=== Problem statement ===
Reproduce the entries exactly. Omit none of them.

=== Task inputs ===
== Segment start ==

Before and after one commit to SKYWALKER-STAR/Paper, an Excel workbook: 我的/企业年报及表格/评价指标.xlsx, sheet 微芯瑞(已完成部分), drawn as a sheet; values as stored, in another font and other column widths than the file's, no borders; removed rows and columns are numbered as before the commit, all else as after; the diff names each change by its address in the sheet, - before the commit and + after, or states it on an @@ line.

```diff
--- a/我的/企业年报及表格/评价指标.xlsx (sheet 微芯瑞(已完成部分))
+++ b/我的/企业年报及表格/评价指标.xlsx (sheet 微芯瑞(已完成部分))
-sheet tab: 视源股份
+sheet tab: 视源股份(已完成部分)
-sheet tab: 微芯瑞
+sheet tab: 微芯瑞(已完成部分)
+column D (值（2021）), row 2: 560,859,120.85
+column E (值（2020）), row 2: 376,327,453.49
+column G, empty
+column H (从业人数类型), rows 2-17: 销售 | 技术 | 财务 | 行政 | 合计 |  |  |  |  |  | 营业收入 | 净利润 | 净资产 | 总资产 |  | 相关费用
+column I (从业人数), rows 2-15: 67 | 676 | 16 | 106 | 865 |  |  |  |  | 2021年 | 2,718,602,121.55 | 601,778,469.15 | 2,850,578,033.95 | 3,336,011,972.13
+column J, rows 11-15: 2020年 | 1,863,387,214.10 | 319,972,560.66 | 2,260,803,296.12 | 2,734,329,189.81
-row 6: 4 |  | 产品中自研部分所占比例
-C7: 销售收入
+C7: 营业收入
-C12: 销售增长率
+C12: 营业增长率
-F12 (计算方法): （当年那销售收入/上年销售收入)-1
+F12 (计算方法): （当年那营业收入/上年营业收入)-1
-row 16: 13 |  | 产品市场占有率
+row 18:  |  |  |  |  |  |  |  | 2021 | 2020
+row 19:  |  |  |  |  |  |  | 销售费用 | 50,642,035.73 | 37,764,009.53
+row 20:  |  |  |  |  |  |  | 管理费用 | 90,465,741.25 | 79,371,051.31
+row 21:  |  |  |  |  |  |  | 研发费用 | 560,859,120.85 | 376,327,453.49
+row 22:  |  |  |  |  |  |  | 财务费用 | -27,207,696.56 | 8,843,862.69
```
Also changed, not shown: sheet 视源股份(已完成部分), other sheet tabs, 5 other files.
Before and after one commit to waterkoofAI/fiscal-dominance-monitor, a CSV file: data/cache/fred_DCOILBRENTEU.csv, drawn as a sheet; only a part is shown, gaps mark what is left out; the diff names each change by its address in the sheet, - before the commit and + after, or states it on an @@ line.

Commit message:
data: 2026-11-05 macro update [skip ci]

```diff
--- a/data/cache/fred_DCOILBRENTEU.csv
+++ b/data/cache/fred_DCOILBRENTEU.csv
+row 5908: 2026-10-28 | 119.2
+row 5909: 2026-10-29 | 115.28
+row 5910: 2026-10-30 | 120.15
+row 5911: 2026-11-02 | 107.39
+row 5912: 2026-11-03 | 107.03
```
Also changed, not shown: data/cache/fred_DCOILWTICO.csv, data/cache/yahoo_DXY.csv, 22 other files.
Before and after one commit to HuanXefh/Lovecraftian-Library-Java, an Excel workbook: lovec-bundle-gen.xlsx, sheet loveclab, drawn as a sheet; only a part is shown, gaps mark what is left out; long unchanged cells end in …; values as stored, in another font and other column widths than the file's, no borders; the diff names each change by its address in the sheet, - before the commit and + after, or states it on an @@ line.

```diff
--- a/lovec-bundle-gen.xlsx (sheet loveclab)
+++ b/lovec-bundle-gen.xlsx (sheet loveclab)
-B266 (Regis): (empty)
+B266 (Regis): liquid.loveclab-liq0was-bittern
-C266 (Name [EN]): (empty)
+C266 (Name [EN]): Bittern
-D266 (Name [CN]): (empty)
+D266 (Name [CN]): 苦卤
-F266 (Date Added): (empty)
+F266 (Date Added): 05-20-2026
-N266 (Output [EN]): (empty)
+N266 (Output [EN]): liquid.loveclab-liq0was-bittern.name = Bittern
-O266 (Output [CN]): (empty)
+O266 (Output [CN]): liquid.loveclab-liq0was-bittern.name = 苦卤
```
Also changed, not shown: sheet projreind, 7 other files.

== Segment end ==

=== Output for this task ===
Before and after one commit to SKYWALKER-STAR/Paper, an Excel workbook: 我的/企业年报及表格/评价指标.xlsx, sheet 微芯瑞(已完成部分), drawn as a sheet; values as stored, in another font and other column widths than the file's, no borders; removed rows and columns are numbered as before the commit, all else as after; the diff names each change by its address in the sheet, - before the commit and + after, or states it on an @@ line.

```diff
--- a/我的/企业年报及表格/评价指标.xlsx (sheet 微芯瑞(已完成部分))
+++ b/我的/企业年报及表格/评价指标.xlsx (sheet 微芯瑞(已完成部分))
-sheet tab: 视源股份
+sheet tab: 视源股份(已完成部分)
-sheet tab: 微芯瑞
+sheet tab: 微芯瑞(已完成部分)
+column D (值（2021）), row 2: 560,859,120.85
+column E (值（2020）), row 2: 376,327,453.49
+column G, empty
+column H (从业人数类型), rows 2-17: 销售 | 技术 | 财务 | 行政 | 合计 |  |  |  |  |  | 营业收入 | 净利润 | 净资产 | 总资产 |  | 相关费用
+column I (从业人数), rows 2-15: 67 | 676 | 16 | 106 | 865 |  |  |  |  | 2021年 | 2,718,602,121.55 | 601,778,469.15 | 2,850,578,033.95 | 3,336,011,972.13
+column J, rows 11-15: 2020年 | 1,863,387,214.10 | 319,972,560.66 | 2,260,803,296.12 | 2,734,329,189.81
-row 6: 4 |  | 产品中自研部分所占比例
-C7: 销售收入
+C7: 营业收入
-C12: 销售增长率
+C12: 营业增长率
-F12 (计算方法): （当年那销售收入/上年销售收入)-1
+F12 (计算方法): （当年那营业收入/上年营业收入)-1
-row 16: 13 |  | 产品市场占有率
+row 18:  |  |  |  |  |  |  |  | 2021 | 2020
+row 19:  |  |  |  |  |  |  | 销售费用 | 50,642,035.73 | 37,764,009.53
+row 20:  |  |  |  |  |  |  | 管理费用 | 90,465,741.25 | 79,371,051.31
+row 21:  |  |  |  |  |  |  | 研发费用 | 560,859,120.85 | 376,327,453.49
+row 22:  |  |  |  |  |  |  | 财务费用 | -27,207,696.56 | 8,843,862.69
```
Also changed, not shown: sheet 视源股份(已完成部分), other sheet tabs, 5 other files.
Before and after one commit to waterkoofAI/fiscal-dominance-monitor, a CSV file: data/cache/fred_DCOILBRENTEU.csv, drawn as a sheet; only a part is shown, gaps mark what is left out; the diff names each change by its address in the sheet, - before the commit and + after, or states it on an @@ line.

Commit message:
data: 2026-11-05 macro update [skip ci]

```diff
--- a/data/cache/fred_DCOILBRENTEU.csv
+++ b/data/cache/fred_DCOILBRENTEU.csv
+row 5908: 2026-10-28 | 119.2
+row 5909: 2026-10-29 | 115.28
+row 5910: 2026-10-30 | 120.15
+row 5911: 2026-11-02 | 107.39
+row 5912: 2026-11-03 | 107.03
```
Also changed, not shown: data/cache/fred_DCOILWTICO.csv, data/cache/yahoo_DXY.csv, 22 other files.
Before and after one commit to HuanXefh/Lovecraftian-Library-Java, an Excel workbook: lovec-bundle-gen.xlsx, sheet loveclab, drawn as a sheet; only a part is shown, gaps mark what is left out; long unchanged cells end in …; values as stored, in another font and other column widths than the file's, no borders; the diff names each change by its address in the sheet, - before the commit and + after, or states it on an @@ line.

```diff
--- a/lovec-bundle-gen.xlsx (sheet loveclab)
+++ b/lovec-bundle-gen.xlsx (sheet loveclab)
-B266 (Regis): (empty)
+B266 (Regis): liquid.loveclab-liq0was-bittern
-C266 (Name [EN]): (empty)
+C266 (Name [EN]): Bittern
-D266 (Name [CN]): (empty)
+D266 (Name [CN]): 苦卤
-F266 (Date Added): (empty)
+F266 (Date Added): 05-20-2026
-N266 (Output [EN]): (empty)
+N266 (Output [EN]): liquid.loveclab-liq0was-bittern.name = Bittern
-O266 (Output [CN]): (empty)
+O266 (Output [CN]): liquid.loveclab-liq0was-bittern.name = 苦卤
```
Also changed, not shown: sheet projreind, 7 other files.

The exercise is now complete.